Let’s face it. There’s a lot to stress over these days: the job, the kids, the state of the nation...the list goes on. But according to a recent survey conducted by CreditWise from Capital One, the No. 1 cause of tension in our daily lives is finances.
According to the survey, which focused on credit behaviors and attitudes, 73 percent of respondents consider finances a source of stress in their lives, even more so than politics (59 percent), work (49 percent) and family (46 percent).
That said, people are looking on the bright side: 42 percent of those surveyed expressed optimism, expecting to be better off financially a year from now, while only 10 percent expect to be worse off.
Financial stress varies according to demographics, with younger consumers experiencing a bit more tension when it comes to money:Current Financial Climate for Younger Consumers
Finances are the biggest point of stress, particularly for younger consumers, with 82 percent of Generation Z and 81 percent of millennial consumers surveyed saying finances are a source of stress in their lives.
Millennial women surveyed are significantly more stressed about finances (61 percent said they find finances very stressful) than millennial men (47 percent).
Younger consumers surveyed are also the most optimistic, with more than half (53 percent) of millennials who responded saying they will be better off a year from now and only six percent expecting to be worse off.
Another source of financial stress involves the ramifications of a good credit score—how to maintain one and what to do about a not-so-good one:Credit Score Literacy
51 percent of U.S. consumers report that they regularly check their credit score, while a quarter (25 percent) report they check when a bank or credit monitoring service suggests they do.
Despite the frequency with which U.S. consumers check their score, 29 percent admit they are not confident they would know what to do if they saw something strange on their credit report.
When it comes to specific life events that could impact one's credit score, U.S. consumers report feeling the most concerned about their credit score when buying a house (62 percent), buying a car (60 percent), going through a wedding or divorce (34 percent) and holiday shopping (33 percent).
More than half (59 percent) of respondents want to learn more about tips to improve their credit score.
Digital tools are consumers' preferred way to manage their finances with around half (51 percent) of those surveyed primarily using digital/online tools.

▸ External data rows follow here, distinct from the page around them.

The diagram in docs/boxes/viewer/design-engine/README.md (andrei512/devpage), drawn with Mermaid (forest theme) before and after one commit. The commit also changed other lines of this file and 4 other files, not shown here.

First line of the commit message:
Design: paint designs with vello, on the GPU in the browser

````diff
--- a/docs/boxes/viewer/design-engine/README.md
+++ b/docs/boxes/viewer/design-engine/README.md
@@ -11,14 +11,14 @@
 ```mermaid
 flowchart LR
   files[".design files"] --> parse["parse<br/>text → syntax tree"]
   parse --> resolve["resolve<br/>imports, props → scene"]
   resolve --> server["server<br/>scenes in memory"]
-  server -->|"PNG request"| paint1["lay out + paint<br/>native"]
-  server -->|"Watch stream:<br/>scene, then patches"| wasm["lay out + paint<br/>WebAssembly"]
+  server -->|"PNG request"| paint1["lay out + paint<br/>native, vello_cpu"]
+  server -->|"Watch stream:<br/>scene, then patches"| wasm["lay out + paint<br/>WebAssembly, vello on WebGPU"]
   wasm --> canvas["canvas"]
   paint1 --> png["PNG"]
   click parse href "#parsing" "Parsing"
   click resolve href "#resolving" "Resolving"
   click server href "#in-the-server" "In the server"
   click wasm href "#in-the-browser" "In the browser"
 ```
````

The good news is that there are plenty of ways to get help when it comes to financial stress. Online budgeting tools, savings programs and tips for improving your credit score are a mere click away. Talk to your accountant or financial advisor to get pointed in the right direction.
Published with permission from RISMedia.